1970s >> 1970 >> no-795-november-1970

Capitalism in Poland

There are about 500 zloty millionaires amongst Poland’s big market gardeners, according to the Financial Times (3 October). As a zloty is only worth a few pence the wealth of a Polish millionaire is “only” £17.000. but their existence shows that there still exists a privileged class in Poland. Says the Financial Times:

Wealth here shows itself in tight bundles of 500 zloty notes, town houses, seaside villas, expensive Western cars, lavish parties, and other more blatant manifestations which from time to time draw bursts of criticism from the official Press. Friends of Pani Barbara estimate that she spends more in one month on massage and beauty treatment than a computer programmer earns in the same period.

It would be a mistake to think that Poland’s wealthy individuals are all private-enterprise market gardeners. Others will have amassed personal wealth out of the bloated salaries they are paid while occupying the top posts in the government, army or industry.

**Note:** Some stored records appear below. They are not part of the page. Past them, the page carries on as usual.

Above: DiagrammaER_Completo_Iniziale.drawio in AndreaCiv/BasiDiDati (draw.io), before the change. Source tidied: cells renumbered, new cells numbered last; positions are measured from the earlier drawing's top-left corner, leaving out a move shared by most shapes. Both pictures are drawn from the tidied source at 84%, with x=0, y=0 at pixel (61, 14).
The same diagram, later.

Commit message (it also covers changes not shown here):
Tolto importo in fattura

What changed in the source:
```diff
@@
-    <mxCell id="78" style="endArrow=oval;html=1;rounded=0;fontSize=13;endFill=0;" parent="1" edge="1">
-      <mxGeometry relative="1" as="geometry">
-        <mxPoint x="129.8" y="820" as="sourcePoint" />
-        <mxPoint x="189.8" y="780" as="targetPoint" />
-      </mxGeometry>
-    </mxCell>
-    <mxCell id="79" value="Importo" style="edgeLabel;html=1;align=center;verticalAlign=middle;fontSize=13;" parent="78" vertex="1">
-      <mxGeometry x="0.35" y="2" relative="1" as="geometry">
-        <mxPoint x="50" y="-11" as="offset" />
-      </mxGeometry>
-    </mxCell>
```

Nor is the existence of millionaires in an allegedly socialist country new. During the last war supporters of Russia were shocked to learn that some people were contributing millions of roubles to Stalin’s war loan. In Britain the Russia Today Society had to rush out a special pamphlet, Soviet Millionaires by Reg Bishop, to try to explain this away. Apparently the first Russian millionaire, Berdyebekov, was. like Mrs. Barbara in Poland today, a farmer.

Bishop never did succeed in explaining what wealthy individuals were doing under “socialism”, but that was because he avoided the obvious answer: there are capitalists in Poland and Russia because these have never ceased to be capitalist countries.